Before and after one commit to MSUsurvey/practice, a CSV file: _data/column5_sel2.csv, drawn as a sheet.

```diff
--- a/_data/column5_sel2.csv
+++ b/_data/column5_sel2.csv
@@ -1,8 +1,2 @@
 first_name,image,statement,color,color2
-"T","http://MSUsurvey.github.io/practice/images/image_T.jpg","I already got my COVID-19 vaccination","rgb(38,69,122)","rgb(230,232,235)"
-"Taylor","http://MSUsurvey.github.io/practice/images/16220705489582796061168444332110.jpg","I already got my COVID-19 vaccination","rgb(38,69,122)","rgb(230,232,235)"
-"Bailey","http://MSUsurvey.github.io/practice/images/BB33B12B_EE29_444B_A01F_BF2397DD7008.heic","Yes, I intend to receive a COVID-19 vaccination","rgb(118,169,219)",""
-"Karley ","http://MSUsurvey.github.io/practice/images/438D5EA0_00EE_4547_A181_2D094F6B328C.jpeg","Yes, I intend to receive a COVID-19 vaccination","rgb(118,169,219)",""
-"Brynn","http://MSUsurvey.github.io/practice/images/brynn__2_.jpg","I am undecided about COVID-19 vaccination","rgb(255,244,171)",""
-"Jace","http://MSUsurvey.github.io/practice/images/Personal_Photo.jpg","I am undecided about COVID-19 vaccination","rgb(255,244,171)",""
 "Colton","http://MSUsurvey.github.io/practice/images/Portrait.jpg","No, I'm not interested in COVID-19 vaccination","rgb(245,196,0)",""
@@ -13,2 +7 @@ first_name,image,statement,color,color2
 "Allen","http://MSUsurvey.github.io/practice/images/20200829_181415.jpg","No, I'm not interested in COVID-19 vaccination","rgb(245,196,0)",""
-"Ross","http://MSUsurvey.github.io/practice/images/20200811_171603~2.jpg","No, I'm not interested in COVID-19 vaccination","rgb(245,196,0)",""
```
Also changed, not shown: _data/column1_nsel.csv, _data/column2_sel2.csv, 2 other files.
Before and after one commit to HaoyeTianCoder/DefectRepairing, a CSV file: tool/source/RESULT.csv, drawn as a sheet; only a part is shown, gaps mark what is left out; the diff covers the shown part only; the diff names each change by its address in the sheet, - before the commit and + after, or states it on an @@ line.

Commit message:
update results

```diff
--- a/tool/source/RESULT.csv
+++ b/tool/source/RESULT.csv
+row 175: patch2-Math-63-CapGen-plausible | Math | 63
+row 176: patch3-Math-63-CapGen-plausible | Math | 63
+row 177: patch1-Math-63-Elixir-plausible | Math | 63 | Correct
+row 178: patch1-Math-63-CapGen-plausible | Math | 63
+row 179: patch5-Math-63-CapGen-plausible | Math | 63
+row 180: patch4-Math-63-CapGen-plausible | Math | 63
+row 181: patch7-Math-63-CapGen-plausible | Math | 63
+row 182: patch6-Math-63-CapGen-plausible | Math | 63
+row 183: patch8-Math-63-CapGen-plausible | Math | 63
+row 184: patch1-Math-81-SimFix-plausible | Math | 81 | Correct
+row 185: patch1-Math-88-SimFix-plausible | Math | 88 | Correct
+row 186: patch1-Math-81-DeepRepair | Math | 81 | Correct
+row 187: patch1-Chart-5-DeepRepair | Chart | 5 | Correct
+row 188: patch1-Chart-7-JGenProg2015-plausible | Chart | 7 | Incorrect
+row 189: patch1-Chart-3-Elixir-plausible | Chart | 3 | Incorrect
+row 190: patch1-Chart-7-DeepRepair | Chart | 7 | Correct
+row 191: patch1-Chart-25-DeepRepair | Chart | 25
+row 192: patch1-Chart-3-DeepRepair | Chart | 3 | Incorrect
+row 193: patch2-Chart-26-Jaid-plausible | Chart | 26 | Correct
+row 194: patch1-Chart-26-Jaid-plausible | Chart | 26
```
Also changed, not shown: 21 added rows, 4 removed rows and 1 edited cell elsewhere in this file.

● ● ● ● ●

= ABOUT THIS TASK =
All the data is to be copied over exactly as it stands.

= TASK ANSWER =
Before and after one commit to MSUsurvey/practice, a CSV file: _data/column5_sel2.csv, drawn as a sheet.

```diff
--- a/_data/column5_sel2.csv
+++ b/_data/column5_sel2.csv
@@ -1,8 +1,2 @@
 first_name,image,statement,color,color2
-"T","http://MSUsurvey.github.io/practice/images/image_T.jpg","I already got my COVID-19 vaccination","rgb(38,69,122)","rgb(230,232,235)"
-"Taylor","http://MSUsurvey.github.io/practice/images/16220705489582796061168444332110.jpg","I already got my COVID-19 vaccination","rgb(38,69,122)","rgb(230,232,235)"
-"Bailey","http://MSUsurvey.github.io/practice/images/BB33B12B_EE29_444B_A01F_BF2397DD7008.heic","Yes, I intend to receive a COVID-19 vaccination","rgb(118,169,219)",""
-"Karley ","http://MSUsurvey.github.io/practice/images/438D5EA0_00EE_4547_A181_2D094F6B328C.jpeg","Yes, I intend to receive a COVID-19 vaccination","rgb(118,169,219)",""
-"Brynn","http://MSUsurvey.github.io/practice/images/brynn__2_.jpg","I am undecided about COVID-19 vaccination","rgb(255,244,171)",""
-"Jace","http://MSUsurvey.github.io/practice/images/Personal_Photo.jpg","I am undecided about COVID-19 vaccination","rgb(255,244,171)",""
 "Colton","http://MSUsurvey.github.io/practice/images/Portrait.jpg","No, I'm not interested in COVID-19 vaccination","rgb(245,196,0)",""
@@ -13,2 +7 @@ first_name,image,statement,color,color2
 "Allen","http://MSUsurvey.github.io/practice/images/20200829_181415.jpg","No, I'm not interested in COVID-19 vaccination","rgb(245,196,0)",""
-"Ross","http://MSUsurvey.github.io/practice/images/20200811_171603~2.jpg","No, I'm not interested in COVID-19 vaccination","rgb(245,196,0)",""
```
Also changed, not shown: _data/column1_nsel.csv, _data/column2_sel2.csv, 2 other files.
Before and after one commit to HaoyeTianCoder/DefectRepairing, a CSV file: tool/source/RESULT.csv, drawn as a sheet; only a part is shown, gaps mark what is left out; the diff covers the shown part only; the diff names each change by its address in the sheet, - before the commit and + after, or states it on an @@ line.

Commit message:
update results

```diff
--- a/tool/source/RESULT.csv
+++ b/tool/source/RESULT.csv
+row 175: patch2-Math-63-CapGen-plausible | Math | 63
+row 176: patch3-Math-63-CapGen-plausible | Math | 63
+row 177: patch1-Math-63-Elixir-plausible | Math | 63 | Correct
+row 178: patch1-Math-63-CapGen-plausible | Math | 63
+row 179: patch5-Math-63-CapGen-plausible | Math | 63
+row 180: patch4-Math-63-CapGen-plausible | Math | 63
+row 181: patch7-Math-63-CapGen-plausible | Math | 63
+row 182: patch6-Math-63-CapGen-plausible | Math | 63
+row 183: patch8-Math-63-CapGen-plausible | Math | 63
+row 184: patch1-Math-81-SimFix-plausible | Math | 81 | Correct
+row 185: patch1-Math-88-SimFix-plausible | Math | 88 | Correct
+row 186: patch1-Math-81-DeepRepair | Math | 81 | Correct
+row 187: patch1-Chart-5-DeepRepair | Chart | 5 | Correct
+row 188: patch1-Chart-7-JGenProg2015-plausible | Chart | 7 | Incorrect
+row 189: patch1-Chart-3-Elixir-plausible | Chart | 3 | Incorrect
+row 190: patch1-Chart-7-DeepRepair | Chart | 7 | Correct
+row 191: patch1-Chart-25-DeepRepair | Chart | 25
+row 192: patch1-Chart-3-DeepRepair | Chart | 3 | Incorrect
+row 193: patch2-Chart-26-Jaid-plausible | Chart | 26 | Correct
+row 194: patch1-Chart-26-Jaid-plausible | Chart | 26
```
Also changed, not shown: 21 added rows, 4 removed rows and 1 edited cell elsewhere in this file.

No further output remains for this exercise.